In the R³ Program, we get to know our guests individually, including knowing their name, their circumstances and their personal story. Rather than handing things to them, we come alongside them in a relational manner, working with them rather than working for them. We have found that guests get better and feel better with the dignity of purpose-filled days, industry, schedules, structure and authentic friendships.
The goal of the R³ Program is to work with Mission guests to identify the personal issues and unique barriers that resulted in their homelessness. Guests enter the Eugene Mission through our low-barrier Rescue Shelter.
This initial step is a 14-day continuous stay to avoid the temptation to continue using drugs and alcohol.

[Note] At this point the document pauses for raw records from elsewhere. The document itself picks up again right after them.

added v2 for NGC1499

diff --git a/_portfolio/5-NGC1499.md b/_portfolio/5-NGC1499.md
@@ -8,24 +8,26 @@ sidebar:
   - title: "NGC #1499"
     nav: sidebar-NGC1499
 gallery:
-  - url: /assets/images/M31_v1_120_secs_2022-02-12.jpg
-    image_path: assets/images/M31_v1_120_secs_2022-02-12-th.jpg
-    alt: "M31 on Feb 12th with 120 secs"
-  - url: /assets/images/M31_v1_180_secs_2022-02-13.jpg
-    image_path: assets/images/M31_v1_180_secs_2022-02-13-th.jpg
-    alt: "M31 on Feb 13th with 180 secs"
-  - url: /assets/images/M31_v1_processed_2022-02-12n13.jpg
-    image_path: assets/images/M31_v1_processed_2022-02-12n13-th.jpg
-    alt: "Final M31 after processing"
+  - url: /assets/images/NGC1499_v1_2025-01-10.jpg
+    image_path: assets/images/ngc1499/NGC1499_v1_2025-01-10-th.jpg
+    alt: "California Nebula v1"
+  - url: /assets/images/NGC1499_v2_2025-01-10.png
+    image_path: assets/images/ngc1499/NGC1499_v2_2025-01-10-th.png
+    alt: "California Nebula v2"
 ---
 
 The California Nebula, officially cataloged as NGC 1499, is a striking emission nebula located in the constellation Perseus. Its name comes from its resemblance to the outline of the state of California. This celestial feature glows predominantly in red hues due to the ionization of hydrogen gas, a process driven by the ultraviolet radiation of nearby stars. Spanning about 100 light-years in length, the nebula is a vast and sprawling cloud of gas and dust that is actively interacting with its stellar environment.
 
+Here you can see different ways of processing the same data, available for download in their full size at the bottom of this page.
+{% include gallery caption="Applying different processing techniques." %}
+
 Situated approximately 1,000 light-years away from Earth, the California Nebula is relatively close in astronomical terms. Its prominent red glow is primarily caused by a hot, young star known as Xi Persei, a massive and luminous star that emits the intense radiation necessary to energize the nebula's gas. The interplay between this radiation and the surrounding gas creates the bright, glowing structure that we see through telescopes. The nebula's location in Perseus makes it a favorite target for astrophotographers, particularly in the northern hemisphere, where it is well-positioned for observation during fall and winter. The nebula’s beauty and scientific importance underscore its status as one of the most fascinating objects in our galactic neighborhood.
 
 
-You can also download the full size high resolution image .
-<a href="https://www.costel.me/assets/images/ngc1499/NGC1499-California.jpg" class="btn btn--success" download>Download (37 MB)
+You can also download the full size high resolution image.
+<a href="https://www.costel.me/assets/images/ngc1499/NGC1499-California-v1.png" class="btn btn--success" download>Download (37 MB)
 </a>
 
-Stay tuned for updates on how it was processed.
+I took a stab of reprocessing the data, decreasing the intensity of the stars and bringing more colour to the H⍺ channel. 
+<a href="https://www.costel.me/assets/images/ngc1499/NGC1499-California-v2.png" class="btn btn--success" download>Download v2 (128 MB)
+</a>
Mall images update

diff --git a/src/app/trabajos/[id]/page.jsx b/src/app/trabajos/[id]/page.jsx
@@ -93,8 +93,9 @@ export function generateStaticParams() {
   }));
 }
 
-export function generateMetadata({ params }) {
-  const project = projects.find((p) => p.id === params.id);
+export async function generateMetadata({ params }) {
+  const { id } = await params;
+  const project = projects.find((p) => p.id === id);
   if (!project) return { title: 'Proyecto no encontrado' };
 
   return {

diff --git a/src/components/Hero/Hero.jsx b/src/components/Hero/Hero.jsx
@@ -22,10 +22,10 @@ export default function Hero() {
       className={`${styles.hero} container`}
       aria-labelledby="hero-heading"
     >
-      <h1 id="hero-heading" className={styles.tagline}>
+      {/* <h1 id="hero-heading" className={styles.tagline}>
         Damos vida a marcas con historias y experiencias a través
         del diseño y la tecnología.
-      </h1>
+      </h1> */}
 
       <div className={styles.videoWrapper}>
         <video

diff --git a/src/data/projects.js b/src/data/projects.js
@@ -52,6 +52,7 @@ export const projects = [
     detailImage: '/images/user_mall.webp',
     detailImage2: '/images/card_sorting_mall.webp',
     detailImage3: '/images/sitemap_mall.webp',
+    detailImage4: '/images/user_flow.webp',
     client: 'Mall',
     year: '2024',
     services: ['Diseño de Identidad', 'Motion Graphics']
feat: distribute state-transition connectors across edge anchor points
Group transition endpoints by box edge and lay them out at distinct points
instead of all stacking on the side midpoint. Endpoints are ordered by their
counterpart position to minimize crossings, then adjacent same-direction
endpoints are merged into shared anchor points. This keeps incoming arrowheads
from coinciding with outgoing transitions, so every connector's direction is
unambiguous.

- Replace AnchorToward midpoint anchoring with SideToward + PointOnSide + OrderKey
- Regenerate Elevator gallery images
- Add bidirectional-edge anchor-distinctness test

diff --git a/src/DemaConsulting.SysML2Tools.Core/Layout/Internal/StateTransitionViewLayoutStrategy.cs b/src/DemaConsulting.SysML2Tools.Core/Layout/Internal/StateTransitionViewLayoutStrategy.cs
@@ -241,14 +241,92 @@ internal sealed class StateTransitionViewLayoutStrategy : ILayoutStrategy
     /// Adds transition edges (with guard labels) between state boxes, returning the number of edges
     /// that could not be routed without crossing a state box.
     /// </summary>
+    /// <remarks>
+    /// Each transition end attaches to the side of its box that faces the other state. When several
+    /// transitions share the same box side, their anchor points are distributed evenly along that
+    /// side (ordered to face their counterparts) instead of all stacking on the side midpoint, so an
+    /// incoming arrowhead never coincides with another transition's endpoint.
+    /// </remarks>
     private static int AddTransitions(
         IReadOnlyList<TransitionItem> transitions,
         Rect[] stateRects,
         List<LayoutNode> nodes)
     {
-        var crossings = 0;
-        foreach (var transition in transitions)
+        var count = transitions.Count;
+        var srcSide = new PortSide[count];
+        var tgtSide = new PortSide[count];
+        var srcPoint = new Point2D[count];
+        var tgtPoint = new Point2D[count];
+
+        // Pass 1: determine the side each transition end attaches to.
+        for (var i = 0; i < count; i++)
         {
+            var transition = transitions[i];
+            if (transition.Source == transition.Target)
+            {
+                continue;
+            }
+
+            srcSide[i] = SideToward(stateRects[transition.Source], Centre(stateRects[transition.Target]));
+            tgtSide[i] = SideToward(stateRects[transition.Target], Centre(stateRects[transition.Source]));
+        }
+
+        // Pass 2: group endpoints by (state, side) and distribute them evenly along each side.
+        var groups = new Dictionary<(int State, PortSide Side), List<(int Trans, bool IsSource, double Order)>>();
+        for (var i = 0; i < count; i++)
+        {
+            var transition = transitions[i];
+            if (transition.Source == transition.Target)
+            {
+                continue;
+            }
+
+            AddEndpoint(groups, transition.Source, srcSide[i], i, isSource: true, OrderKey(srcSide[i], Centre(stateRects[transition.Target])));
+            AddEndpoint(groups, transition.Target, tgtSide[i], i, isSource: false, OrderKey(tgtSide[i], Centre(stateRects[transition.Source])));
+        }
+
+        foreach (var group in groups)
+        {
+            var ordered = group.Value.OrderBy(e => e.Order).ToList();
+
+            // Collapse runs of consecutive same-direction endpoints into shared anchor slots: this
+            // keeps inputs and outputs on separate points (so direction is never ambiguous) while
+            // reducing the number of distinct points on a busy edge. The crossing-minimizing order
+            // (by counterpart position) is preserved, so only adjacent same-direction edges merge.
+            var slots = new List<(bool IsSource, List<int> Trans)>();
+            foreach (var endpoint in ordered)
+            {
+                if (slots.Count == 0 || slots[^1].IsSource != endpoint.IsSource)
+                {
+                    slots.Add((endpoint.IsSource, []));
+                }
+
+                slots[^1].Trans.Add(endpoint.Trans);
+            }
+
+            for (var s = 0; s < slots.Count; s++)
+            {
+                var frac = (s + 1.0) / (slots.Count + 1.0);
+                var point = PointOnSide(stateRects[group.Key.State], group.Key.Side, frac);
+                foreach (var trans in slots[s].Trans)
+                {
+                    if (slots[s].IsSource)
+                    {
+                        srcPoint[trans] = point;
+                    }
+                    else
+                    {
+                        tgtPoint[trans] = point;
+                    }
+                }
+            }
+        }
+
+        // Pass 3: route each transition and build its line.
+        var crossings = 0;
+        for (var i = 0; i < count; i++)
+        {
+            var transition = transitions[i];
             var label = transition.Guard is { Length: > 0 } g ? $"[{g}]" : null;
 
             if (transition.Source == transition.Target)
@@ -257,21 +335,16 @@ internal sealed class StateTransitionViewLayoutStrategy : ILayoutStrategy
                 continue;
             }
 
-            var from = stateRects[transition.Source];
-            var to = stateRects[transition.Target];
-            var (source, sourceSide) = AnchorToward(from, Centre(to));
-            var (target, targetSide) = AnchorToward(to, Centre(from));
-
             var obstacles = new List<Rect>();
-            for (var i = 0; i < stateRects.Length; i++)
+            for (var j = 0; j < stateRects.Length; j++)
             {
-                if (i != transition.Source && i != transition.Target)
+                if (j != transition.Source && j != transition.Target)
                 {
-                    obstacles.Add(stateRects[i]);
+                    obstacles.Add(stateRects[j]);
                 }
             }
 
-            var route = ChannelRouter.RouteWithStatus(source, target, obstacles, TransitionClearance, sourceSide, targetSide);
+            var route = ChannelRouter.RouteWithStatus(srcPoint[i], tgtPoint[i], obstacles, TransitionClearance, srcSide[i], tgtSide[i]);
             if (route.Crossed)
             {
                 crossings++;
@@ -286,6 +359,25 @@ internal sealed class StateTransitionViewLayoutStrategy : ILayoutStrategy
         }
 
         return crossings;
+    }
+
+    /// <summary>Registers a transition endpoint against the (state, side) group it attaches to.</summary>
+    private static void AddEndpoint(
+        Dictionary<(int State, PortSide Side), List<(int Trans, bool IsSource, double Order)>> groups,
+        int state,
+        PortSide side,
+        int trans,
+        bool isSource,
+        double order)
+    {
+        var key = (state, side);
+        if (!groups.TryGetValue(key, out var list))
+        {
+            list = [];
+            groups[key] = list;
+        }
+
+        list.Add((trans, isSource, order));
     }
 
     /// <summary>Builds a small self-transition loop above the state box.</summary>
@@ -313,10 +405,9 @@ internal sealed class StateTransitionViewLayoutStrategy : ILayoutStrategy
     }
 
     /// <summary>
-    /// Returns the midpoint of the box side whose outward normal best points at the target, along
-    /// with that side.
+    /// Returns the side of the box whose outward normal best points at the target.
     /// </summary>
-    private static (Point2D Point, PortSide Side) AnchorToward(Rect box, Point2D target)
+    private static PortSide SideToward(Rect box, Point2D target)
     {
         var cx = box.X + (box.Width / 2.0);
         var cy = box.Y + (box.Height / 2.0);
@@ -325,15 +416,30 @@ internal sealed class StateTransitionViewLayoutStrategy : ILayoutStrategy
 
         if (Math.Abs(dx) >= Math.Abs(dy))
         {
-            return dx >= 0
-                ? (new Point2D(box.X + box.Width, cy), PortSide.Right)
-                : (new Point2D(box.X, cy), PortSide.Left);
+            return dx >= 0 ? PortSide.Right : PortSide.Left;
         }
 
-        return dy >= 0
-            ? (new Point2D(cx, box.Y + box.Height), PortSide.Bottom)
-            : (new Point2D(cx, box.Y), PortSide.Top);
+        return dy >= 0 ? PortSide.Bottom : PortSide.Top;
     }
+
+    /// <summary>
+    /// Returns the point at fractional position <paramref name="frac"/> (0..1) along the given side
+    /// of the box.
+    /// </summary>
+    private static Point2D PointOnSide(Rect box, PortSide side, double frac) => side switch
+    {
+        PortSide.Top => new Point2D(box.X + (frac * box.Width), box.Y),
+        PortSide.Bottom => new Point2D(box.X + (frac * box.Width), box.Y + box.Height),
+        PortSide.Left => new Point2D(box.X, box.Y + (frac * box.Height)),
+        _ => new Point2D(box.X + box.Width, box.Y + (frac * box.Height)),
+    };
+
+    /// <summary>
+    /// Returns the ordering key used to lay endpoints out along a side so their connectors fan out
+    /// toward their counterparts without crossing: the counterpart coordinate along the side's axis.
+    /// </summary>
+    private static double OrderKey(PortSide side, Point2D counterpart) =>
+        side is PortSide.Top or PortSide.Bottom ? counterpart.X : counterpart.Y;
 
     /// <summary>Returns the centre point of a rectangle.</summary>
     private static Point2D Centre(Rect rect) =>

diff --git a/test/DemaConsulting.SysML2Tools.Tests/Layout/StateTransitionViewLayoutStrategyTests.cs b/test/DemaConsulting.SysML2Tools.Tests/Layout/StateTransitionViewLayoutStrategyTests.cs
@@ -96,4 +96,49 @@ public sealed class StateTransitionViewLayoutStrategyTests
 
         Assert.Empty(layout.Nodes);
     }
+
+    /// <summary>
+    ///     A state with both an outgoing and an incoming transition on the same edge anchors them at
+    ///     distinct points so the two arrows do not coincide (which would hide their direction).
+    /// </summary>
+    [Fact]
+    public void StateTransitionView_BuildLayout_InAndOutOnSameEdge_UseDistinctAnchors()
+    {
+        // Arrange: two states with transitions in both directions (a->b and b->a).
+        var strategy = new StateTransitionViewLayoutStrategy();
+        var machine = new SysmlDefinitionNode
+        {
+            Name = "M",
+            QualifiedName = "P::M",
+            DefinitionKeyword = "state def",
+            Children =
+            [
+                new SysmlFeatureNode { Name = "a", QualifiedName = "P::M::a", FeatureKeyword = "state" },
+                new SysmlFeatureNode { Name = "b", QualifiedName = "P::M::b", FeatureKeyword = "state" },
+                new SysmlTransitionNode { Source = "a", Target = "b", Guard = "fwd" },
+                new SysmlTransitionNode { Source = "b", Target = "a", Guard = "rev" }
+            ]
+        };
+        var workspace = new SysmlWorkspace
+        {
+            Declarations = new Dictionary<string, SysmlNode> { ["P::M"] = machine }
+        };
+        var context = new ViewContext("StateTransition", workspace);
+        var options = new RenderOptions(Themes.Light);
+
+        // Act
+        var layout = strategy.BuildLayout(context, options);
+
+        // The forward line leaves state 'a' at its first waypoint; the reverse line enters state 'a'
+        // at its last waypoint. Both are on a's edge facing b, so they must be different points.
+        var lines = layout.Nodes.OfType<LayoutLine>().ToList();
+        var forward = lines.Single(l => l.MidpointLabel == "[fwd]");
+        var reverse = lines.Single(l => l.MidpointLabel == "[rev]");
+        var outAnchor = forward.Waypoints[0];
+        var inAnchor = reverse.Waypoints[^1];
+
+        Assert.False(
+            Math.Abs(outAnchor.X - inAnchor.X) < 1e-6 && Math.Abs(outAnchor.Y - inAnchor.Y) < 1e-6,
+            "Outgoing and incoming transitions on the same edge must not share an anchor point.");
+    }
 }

Additionally, guests are screened for COVID-19 and offered the option to be vaccinated. At day 14, guests are transitioned into the R³ Program (or the Life Change addiction relapse-prevention program) and assigned a navigator (or coach).
Once in the program, Eugene Mission staff work with community partners and volunteers to provide medical and behavioral health services, recovery support, life skills training and vocational education.
Sobriety, self-reliance and accountability are the primary principles of the R³ Program. All guests of the Eugene Mission are currently enrolled in elements of R³ based on their unique circumstances, employment status, benefits, social and physical challenges.
For some of our guests, independent living may take months or years to achieve due to bad debt, legal issues, intractable addiction, mental instability or extreme poverty. While working through such barriers, our guests are supported in their mental health and sobriety, leisure activities, faith development and in the navigation of services, agencies and benefits.
Huerta de la Familia Green House Project
Community service is an important component of the Life Change Program, with project hours logged weekly.
“It provides an opportunity for teamwork, problem solving and contributing to something outside of yourself,” explains Denver Harris, Life Change Program Director.
Currently, the Life Change men are working together to build a greenhouse for Huerta de la Familia’s community garden program.
“The Life Change men have been such a blessing to us,” shares Garden Program Manager Gatlin Fasone. “We have been working with Life Change for three years now and they are skilled, happy, consistent and dependable.”
The Life Change men arrive with a range of skills including construction, farming and organizing tool sheds.
“The greenhouse project is exciting,” shares Gatlin. “It will allow us to grow food from warmer climates and provide culturally relevant crops for many of our families.”
The project is coming along nicely with a goal to complete the greenhouse by the end of the month.
Let us love not merely with words or speech but with actions in truth.
[1 John 3:18]
Ways To Give
- Financial support for the Eugene Mission as we work with guests to overcome addiction and housing barriers
- The Eugene Mission accepts donated vehicles in good working condition
- We are in need of a tractor for maintaining our 7.5-acre campus
- Herbs de Provence for holiday meals
- Ground black pepper
- Rubber spatulas and whisks for our culinary program
- Fresh salad greens
- Please remember the Eugene Mission in your estate planning, will, or instrument. FEIN# 93-0563797
Please pray for our guests, staff and volunteers who are working together in our R3 and Life Change Programs. We pray for wisdom and discernment in all of our efforts together.